Blizzard Potential: Next Week’s Storm May Bring Heavy Ice, Snow, Tropical Storm-Force Winds To Minnesota
Even hard-core snow-lovers are throwing up their hands in flaky despair. "Enough already Paul!" But wait, there's more (snow and ice) in the extended outlook for next week. We are less than half an inch away from a Top 5 Snowy Winter in the Twin Ports (127.9" now - if we get to 128.3" this winter will move up into #5 position). Terrific.
Weather drama today and tonight stays south of the Twin Ports with heaviest snows over the southern suburbs of the Twin Cities and southeastern Minnesota, where 8-10"+ may fall. We just get a glancing blow, with quiet weather this weekend into Monday.
Next week's storm could mutate into a blizzard, with heavy icing turning to snow and winds over 50 mph before tapering by Thursday morning. Details below:
The ECMWF (European) model prediction above is for accumulated sleet by next Thursday morning. Sleet = ice pellets, and as much as 1-2" of sleet is predicted with this next storm as warmer air aloft gets wrapped up into the circulation.
Next week's storm is forecast to track from near Denver to St. Cloud, then push over Lake Superior next Wednesday, whipping up powerful winds as high as 40-55 mph or higher. Surface temperatures will be below 32F, so any rain that gets tangled up in this storm will almost certainly freeze on contact, creating glace ice, and ECMWF predicts over a tenth of an inch of glaze ice from next week's system.
NOAA's GFS model is also predicting very significant snowfall totals, especially over roughly the northwestern half of Minnesota for Tuesday and Wednesday of next week. We can't rule out upwards of a foot of additional snow for much of the Northland at the tail end of the storm, but ice mixing in with the snow may keep snow totals down. Even so, travel will be messy and potentially treacherous by the middle of next week.
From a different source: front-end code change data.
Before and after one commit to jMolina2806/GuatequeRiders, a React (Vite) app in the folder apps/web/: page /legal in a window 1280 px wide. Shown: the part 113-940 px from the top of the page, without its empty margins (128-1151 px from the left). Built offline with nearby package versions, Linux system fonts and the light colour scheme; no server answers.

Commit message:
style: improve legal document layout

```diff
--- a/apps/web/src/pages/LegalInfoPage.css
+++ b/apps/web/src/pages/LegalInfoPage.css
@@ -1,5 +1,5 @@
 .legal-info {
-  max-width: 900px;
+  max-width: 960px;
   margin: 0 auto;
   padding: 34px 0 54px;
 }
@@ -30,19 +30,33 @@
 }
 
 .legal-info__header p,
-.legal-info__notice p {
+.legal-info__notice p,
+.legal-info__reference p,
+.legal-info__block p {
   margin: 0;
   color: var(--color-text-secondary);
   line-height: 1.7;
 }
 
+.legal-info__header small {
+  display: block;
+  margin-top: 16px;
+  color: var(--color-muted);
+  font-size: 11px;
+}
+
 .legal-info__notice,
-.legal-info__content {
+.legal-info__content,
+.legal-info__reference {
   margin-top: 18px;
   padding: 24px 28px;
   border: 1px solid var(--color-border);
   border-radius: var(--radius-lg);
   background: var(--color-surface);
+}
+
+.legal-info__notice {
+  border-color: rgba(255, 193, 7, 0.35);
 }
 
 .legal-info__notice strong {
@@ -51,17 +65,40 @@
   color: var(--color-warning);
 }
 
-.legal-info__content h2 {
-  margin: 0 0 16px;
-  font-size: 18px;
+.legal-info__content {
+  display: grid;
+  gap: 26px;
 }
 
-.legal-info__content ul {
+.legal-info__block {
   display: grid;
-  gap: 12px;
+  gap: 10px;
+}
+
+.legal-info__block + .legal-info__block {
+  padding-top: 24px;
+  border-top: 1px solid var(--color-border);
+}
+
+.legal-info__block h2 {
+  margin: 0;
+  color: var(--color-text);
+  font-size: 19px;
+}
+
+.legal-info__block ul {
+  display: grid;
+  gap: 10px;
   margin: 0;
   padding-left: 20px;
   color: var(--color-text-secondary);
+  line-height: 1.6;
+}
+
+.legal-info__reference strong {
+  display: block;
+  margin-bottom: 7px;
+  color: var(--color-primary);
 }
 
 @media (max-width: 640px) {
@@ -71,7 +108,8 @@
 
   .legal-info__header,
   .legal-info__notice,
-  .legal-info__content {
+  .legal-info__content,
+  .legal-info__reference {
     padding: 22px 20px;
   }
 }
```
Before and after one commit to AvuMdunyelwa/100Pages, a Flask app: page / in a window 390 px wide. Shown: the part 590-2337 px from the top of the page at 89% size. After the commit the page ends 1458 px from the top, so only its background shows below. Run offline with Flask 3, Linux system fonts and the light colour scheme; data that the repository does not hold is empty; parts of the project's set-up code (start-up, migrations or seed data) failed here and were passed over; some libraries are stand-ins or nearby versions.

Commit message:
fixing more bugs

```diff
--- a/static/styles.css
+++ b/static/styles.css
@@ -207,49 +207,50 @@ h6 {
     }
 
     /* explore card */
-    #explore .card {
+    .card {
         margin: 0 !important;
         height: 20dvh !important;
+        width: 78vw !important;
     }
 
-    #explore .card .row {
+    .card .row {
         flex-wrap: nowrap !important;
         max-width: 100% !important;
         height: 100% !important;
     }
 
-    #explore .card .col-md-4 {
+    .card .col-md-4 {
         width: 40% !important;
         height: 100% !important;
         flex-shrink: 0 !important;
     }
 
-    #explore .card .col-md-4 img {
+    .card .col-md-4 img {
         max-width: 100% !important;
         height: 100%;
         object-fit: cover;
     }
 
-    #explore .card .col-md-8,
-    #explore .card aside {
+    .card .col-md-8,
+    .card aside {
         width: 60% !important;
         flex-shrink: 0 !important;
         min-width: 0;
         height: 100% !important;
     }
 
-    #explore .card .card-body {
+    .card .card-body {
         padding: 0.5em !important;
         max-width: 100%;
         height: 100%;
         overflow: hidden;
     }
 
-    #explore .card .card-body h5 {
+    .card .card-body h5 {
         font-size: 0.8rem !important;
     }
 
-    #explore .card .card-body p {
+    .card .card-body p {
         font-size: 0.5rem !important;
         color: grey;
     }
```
It's early (that needs to be emphasized over and over again). The details will change as the storm's track, moisture content and temperature profile of next week's storm morphs over time. The forecast may shift as newer (more accurate) data initializes the weather models, but ECMWF (above) is hinting at crazy, 30-60 mph wind gusts at the height of the storm next Tuesday night into Wednesday with windblown ice changing over to snow.
Snowy exhaustion has set in, but we aren't out of the snow-clogged woods just yet. At least one more (major) system next week, with significant icing and a potential for blizzard conditions, especially north and west of the Twin Port.
Stay tuned for more updates as the storm gets closer and details begin to crystallize.
I know, I'm ready for spring too.